### Task to complete
Using the string "Jupyter" as the key, pull each matching line out of the records below.

[Task material]

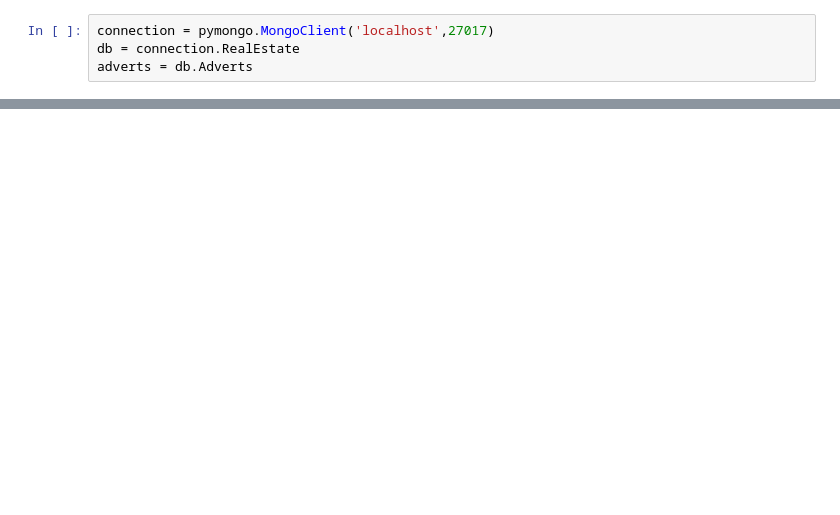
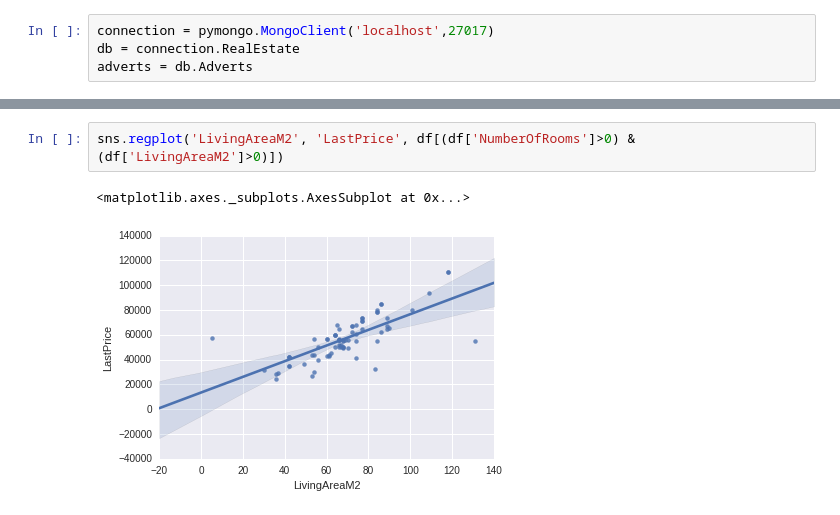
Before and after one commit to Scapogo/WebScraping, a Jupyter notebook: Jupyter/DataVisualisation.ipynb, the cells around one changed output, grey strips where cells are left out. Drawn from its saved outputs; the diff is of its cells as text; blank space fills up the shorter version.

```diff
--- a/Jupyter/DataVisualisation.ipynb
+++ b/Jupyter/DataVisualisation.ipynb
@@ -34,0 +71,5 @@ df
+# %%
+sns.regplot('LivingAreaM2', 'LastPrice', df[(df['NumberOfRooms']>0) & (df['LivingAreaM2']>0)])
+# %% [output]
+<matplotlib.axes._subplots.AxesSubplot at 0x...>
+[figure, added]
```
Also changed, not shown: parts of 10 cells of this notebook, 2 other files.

[/Task material]
[Task material]

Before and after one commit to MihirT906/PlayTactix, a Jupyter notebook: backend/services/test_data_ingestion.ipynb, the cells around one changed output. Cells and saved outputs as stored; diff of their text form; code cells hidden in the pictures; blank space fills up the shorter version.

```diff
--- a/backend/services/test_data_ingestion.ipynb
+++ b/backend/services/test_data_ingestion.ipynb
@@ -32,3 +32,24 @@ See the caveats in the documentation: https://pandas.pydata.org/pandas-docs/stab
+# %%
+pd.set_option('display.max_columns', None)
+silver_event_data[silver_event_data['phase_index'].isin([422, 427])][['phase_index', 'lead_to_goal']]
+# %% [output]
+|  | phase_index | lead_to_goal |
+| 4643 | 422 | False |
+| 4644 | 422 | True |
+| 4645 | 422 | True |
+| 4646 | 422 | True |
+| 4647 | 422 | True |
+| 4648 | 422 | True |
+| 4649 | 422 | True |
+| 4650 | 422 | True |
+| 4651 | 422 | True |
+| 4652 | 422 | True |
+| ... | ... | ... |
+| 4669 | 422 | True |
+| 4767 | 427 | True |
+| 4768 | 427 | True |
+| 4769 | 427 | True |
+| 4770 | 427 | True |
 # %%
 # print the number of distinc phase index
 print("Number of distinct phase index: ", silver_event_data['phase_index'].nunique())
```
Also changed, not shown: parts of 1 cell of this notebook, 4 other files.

[/Task material]

### Answer box
Before and after one commit to Scapogo/WebScraping, a Jupyter notebook: Jupyter/DataVisualisation.ipynb, the cells around one changed output, grey strips where cells are left out. Drawn from its saved outputs; the diff is of its cells as text; blank space fills up the shorter version.
--- a/Jupyter/DataVisualisation.ipynb
+++ b/Jupyter/DataVisualisation.ipynb
Before and after one commit to MihirT906/PlayTactix, a Jupyter notebook: backend/services/test_data_ingestion.ipynb, the cells around one changed output. Cells and saved outputs as stored; diff of their text form; code cells hidden in the pictures; blank space fills up the shorter version.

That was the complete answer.